Former Intel exec Craig Barrett yesterday became the latest from the microprocessor company to pitch the dubious claim that the US tax policies are decimating the industry.
Just a month ago, Barrett’s successor and current CEO Paul Otellini criticized the US government for a range of what he called anti-business approaches. And Intel cofounder Andy Grove touched off the pressure with a piece in Business Week in July, in which he tackled the issues of growth with more political savvy than did his colleagues but equal conviction.
While Grove was sensible enough to couch his plea in terms that relying on startups to innovate the US back to the center of tech universe isn’t a panacea, each of the Intel execs put the onus on the US government to fix the industry’s woes.
To be sure, government policy should be designed to promote growth, job creation and innovation while at the same time not screwing over the little guy. In fact, however, conceptualizing and executing the perfect is far from easy.

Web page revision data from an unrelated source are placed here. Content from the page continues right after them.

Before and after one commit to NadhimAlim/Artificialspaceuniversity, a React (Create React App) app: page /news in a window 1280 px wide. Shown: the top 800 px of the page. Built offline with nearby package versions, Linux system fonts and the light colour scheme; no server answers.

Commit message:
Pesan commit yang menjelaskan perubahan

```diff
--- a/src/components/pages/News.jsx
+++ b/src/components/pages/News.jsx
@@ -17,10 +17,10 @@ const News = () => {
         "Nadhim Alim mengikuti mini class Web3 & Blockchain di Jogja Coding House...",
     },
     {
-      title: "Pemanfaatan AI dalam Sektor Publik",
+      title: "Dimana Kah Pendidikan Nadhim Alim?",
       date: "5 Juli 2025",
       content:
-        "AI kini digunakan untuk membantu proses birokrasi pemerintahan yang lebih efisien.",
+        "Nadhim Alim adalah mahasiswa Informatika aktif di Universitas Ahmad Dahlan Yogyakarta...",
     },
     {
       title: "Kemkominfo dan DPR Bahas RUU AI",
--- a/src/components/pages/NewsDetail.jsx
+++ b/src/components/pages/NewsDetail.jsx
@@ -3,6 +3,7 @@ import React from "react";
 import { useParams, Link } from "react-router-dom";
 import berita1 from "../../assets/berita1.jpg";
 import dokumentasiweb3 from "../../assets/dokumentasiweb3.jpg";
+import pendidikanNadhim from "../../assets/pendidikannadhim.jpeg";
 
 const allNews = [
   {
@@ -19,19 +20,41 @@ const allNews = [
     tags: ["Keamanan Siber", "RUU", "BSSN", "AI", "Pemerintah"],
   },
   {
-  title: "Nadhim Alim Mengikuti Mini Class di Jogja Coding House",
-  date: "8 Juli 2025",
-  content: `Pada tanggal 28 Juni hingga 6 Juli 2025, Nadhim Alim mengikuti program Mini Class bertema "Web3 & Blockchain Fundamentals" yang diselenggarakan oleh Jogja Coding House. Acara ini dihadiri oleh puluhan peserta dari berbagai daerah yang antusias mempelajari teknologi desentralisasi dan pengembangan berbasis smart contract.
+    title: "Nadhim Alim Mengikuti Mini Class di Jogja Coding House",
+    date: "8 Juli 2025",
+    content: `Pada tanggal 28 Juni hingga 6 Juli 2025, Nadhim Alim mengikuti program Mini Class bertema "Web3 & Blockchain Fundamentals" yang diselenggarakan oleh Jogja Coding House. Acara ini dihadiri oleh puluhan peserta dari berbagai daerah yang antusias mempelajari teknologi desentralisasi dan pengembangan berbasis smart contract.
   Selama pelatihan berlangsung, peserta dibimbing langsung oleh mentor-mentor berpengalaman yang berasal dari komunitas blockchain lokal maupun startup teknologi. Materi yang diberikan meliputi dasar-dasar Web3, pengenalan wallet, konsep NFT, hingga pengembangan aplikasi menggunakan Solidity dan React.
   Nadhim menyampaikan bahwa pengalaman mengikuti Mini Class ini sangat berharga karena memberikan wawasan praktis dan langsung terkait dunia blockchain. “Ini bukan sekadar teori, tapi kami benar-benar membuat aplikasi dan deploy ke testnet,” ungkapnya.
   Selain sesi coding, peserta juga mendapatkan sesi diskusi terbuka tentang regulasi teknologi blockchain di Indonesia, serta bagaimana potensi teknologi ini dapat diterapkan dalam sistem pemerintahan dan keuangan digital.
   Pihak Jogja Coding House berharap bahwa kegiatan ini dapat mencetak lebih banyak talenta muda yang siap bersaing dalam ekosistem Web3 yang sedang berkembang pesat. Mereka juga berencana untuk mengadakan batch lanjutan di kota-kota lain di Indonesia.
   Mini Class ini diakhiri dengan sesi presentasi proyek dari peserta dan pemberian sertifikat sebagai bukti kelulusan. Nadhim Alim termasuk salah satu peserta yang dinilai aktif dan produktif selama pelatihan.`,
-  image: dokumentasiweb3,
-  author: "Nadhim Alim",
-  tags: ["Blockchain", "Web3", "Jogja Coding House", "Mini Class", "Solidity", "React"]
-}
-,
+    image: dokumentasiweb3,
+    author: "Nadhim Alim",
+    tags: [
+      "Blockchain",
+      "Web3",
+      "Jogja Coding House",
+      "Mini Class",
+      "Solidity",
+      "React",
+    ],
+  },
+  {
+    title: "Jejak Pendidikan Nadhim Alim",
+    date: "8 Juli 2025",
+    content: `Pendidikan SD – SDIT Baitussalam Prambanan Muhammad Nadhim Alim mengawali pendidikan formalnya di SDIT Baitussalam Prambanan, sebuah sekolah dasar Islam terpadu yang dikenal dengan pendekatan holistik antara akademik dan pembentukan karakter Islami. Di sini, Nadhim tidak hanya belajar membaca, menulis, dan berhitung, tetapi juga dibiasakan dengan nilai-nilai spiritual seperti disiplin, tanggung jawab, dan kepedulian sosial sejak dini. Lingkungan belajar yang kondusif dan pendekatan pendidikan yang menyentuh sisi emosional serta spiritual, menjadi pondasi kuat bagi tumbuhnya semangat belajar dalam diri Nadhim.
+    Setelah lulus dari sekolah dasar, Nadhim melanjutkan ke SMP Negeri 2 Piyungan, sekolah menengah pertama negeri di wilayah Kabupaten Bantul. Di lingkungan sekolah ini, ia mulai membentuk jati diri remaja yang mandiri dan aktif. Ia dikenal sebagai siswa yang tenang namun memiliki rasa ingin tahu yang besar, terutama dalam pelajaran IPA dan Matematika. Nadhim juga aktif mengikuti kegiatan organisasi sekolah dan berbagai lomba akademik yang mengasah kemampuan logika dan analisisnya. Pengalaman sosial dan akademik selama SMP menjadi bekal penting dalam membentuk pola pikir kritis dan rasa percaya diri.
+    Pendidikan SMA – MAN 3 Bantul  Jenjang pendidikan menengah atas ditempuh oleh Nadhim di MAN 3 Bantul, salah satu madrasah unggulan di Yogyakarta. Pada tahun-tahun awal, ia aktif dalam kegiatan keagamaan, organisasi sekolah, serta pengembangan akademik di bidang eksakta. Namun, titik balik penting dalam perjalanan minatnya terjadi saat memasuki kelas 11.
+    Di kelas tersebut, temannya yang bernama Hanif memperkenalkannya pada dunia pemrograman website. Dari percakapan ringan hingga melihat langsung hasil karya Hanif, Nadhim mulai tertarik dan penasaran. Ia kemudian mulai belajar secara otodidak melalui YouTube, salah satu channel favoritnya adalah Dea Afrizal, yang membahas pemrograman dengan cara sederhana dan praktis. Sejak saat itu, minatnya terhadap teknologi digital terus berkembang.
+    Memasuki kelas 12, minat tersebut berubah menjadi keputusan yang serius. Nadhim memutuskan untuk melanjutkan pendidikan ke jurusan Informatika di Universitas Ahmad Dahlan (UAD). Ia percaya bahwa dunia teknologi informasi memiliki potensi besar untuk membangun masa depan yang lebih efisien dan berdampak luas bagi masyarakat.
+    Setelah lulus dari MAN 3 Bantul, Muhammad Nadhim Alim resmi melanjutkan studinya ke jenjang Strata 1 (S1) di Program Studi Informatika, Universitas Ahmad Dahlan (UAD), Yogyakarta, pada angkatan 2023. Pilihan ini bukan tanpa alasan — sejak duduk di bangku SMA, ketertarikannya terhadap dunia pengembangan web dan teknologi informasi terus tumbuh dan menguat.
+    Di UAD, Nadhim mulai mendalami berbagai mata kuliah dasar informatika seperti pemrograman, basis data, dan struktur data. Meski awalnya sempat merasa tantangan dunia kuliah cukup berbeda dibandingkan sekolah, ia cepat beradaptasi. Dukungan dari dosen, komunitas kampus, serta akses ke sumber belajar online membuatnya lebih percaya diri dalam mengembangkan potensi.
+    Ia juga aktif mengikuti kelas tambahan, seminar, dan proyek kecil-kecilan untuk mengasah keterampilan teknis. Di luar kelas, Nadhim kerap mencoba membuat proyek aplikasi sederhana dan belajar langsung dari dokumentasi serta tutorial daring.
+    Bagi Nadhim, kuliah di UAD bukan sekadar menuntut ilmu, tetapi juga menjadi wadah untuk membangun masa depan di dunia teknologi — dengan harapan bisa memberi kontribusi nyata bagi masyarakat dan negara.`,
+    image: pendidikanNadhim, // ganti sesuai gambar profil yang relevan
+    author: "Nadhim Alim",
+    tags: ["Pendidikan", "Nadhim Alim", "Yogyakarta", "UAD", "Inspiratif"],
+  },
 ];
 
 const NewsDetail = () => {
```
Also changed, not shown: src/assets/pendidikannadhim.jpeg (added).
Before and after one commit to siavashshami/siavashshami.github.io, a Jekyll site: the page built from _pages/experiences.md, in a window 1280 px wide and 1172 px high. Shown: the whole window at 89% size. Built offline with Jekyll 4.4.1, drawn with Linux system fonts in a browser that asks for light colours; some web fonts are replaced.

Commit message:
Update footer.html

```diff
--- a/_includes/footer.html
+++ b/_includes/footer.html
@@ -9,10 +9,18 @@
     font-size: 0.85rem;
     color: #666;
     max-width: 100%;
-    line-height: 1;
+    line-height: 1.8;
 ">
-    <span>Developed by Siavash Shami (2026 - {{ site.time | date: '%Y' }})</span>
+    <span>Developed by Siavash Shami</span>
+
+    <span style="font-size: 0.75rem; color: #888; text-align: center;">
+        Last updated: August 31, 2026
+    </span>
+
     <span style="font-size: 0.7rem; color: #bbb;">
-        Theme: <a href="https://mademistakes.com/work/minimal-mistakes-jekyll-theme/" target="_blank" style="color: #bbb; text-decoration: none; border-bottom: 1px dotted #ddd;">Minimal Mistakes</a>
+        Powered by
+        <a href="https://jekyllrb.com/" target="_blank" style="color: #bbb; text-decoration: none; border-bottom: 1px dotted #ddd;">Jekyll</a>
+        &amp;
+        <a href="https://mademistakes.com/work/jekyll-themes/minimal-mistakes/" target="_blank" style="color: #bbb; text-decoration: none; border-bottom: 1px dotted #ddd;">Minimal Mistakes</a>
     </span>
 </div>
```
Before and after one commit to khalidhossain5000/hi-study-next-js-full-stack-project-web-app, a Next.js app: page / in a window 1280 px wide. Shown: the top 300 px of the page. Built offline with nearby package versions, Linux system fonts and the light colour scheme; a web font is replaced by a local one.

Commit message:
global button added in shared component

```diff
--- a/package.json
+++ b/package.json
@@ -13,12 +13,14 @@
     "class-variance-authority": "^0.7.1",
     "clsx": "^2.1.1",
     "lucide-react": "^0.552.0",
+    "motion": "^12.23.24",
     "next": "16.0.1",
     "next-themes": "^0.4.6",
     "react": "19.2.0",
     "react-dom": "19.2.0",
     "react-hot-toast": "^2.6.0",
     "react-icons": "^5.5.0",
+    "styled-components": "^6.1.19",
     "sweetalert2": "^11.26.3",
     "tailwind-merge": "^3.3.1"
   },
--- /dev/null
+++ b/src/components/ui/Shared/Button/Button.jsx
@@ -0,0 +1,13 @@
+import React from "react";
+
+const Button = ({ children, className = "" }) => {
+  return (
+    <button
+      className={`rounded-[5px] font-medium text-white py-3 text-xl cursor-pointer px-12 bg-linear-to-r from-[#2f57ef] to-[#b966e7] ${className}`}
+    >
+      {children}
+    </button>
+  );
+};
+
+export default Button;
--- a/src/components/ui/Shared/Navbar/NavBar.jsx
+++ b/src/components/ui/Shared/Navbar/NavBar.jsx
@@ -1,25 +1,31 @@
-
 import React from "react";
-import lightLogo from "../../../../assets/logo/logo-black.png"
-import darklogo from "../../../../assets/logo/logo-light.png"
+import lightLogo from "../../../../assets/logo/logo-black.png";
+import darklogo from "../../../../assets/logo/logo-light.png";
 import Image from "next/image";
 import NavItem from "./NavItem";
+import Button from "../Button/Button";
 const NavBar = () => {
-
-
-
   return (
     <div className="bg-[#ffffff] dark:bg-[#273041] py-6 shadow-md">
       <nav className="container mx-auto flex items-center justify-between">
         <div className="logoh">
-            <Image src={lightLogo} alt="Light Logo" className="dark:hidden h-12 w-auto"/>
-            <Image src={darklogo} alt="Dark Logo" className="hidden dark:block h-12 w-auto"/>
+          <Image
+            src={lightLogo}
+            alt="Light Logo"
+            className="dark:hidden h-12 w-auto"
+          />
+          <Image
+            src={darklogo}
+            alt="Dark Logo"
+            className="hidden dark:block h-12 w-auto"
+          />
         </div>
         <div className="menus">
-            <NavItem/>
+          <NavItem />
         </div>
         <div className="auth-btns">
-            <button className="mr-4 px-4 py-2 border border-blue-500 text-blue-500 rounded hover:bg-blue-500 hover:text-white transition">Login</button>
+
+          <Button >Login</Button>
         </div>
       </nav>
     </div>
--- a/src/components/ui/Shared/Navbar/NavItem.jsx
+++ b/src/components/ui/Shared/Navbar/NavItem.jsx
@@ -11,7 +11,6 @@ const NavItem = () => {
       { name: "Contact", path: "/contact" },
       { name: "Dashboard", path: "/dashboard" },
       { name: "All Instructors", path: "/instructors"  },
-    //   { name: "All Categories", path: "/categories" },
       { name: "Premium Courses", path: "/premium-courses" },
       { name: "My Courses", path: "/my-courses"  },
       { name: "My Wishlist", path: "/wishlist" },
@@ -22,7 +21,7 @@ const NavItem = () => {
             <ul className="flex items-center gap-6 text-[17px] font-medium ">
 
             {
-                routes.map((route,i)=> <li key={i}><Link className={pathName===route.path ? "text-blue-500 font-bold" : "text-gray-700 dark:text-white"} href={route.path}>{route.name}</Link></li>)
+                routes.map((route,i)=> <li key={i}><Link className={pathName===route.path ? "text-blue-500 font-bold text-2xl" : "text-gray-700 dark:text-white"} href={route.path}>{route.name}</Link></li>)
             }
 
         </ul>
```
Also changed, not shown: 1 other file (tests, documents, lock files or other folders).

There are certain contradictions in the Intel PR campaign. Barrett and Otellini want government to loosen the chains, while Grove asserts the US policy of a free market penalizes domestic companies. Further, Grove’s thesis centers around creating jobs in the US, while his colleagues seem more concerned with generating greater profits for Intel (and no, the two don’t necessarily go hand-in-hand). The troika agree, however, that tax policy must change, insisting that the US corporate tax rate is the highest in the world. What this omits, of course, is that more than 67% of American businesses pay no taxes (for the record, UP Media Group isn’t one of them. Perhaps we need better accountants.)
As Forbes pointed out in May, General Electric had an 2008 effective tax rate of 5.3%, and while its 2009 pretax income was $10.3 billion it not only paid no US tax, it recorded a tax benefit of $1.1 billion! Intel’s own tax rate was about 23% last year and in 2007, and 31% in 2008.
What Intel is suggesting is intellectually dishonest, and unbecoming one of the great American tech success stories. And, not to be too cynical, but it’s impossible not to note that while Intel’s stock price is listing, plenty of its competitors seem to be doing just fine.
It’s time Intel looked inward, and stopped blaming everyone else for problems that are largely self-created.